- What has been the best moment/experience?

Here are some of my favourite experiences: 

My favourite experiences through CIEE was going on overnight trips to Leipzig, Erfurt/Weimar, and Nuremberg/Bamberg. When studying abroad, it is easy to forget to travel within your host country in favour of more glamorous destinations. It is important to remember that Berlin's culture is very different from the rest of Germany, and it is so worthwhile to explore this beautiful country! In Bamberg, I was able to take a river cruise of this UNESCO world heritage site. It was so beautiful and peaceful, and I loved the break from the city. Additionally, CIEE took me to the Leipzig Zoo, which was absolutely breathtaking.
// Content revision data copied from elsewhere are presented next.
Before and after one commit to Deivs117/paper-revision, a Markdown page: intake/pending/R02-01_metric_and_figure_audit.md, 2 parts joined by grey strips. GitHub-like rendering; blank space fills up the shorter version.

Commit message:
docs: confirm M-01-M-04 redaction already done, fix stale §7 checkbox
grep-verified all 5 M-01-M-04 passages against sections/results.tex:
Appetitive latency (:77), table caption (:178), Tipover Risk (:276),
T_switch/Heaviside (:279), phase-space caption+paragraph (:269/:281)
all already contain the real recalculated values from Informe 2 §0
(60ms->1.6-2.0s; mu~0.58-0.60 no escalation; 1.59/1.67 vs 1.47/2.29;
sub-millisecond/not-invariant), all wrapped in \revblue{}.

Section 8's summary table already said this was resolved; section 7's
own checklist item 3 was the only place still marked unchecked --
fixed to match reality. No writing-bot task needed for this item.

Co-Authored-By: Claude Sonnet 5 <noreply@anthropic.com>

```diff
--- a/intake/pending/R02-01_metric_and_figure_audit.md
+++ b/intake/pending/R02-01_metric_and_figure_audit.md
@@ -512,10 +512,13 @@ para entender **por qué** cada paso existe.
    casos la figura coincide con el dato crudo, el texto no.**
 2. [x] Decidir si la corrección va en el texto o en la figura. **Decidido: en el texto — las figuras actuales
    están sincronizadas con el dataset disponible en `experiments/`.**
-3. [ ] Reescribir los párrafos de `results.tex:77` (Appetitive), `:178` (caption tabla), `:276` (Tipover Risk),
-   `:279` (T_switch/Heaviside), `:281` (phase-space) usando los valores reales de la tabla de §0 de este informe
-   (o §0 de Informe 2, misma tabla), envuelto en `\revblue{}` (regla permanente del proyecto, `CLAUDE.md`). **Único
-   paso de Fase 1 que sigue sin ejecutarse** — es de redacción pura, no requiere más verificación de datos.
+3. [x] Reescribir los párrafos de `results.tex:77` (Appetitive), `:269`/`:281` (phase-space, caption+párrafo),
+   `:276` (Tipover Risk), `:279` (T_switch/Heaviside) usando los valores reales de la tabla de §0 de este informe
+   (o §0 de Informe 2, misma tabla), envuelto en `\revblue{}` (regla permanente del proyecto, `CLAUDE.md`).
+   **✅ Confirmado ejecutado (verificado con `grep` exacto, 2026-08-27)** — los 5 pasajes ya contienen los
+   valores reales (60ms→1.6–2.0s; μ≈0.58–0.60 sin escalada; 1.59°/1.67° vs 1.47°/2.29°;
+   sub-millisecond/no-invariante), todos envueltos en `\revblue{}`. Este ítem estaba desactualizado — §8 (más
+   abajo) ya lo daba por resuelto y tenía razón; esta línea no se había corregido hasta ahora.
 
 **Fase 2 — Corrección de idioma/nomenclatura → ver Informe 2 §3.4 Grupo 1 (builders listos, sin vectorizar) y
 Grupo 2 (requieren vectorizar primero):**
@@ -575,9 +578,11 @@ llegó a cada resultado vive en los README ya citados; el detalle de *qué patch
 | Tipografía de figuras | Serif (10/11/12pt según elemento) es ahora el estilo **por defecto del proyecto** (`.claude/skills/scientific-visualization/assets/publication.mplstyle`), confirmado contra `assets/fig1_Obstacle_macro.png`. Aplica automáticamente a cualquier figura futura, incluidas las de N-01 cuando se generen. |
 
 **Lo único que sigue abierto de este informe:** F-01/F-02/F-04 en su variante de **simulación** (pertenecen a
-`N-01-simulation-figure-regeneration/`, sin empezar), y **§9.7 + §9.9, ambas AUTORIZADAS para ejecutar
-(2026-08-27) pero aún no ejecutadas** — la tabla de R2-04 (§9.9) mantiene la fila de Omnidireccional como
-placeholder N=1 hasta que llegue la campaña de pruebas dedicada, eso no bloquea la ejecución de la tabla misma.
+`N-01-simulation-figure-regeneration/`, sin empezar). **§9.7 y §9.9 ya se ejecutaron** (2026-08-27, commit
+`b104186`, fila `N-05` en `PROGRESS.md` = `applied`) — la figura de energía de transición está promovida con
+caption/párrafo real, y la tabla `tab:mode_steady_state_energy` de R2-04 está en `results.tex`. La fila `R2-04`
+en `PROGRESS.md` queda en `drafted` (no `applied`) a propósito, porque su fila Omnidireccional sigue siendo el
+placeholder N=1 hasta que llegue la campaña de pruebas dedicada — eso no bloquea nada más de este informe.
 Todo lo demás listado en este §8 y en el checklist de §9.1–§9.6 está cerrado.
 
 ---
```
I could not believe that there were real snow leopards about six inches away from me! We also saw a red panda and they had this entire rainforest biosphere where all the birds and bats were just flying around above us. These trips are so fun and worthwhile!

One of my favourite experiences in Berlin was doing the annual Good Friday cold plunge at Lake Wannsee. Every year, this lake in Berlin opens for the season on Good Friday, and offers free admission and saunas for those who are brave enough to test the waters. I took the trip over with my friend Rachel. We ran into the water and plunged; as the water rushed over my head, I thought that I had never been colder in my life. However, my head was so clear and I felt so awake. We enjoyed the best burgers and fries on the side of the lake, and will not forget this experience!

Another one of my favourite experiences was going to the Cherry Blossom Festival at the Gardens of the World. It took a really long time to get there, but it was so worth it. The gardens were so beautiful, and they had food, vendors, and performances from Korean, Chinese and Japanese cultures. My friend Katrina and I ate delicious pork buns and walked around and enjoyed all of the flowers. Instead of taking the bus back to the train home, we took cable transport over this huge park, giving us spectacular views of Berlin and the gardens we had just visited. It was beyond beautiful.

-Which advice could you give to a student that is thinking of studying abroad?

 Every student should absolutely study abroad. I would not change this experience for the world. If I were to give a future student some advice, it would be to always keep track of what you have on you. While I've been here, I have had my phone stolen twice. This was definitely not an ideal experience- but if it does happen, you can buy refurbished iphones from apple, which is a cheaper and more sustainable option! 

In terms of more real advice, my advice to a student studying abroad would be to leap into every opportunity that comes. Don't forget to take time for yourself, but make sure you are getting outside your comfort zone. The moments where you are the most uncomfortable are those which will be the most worthwhile in the end.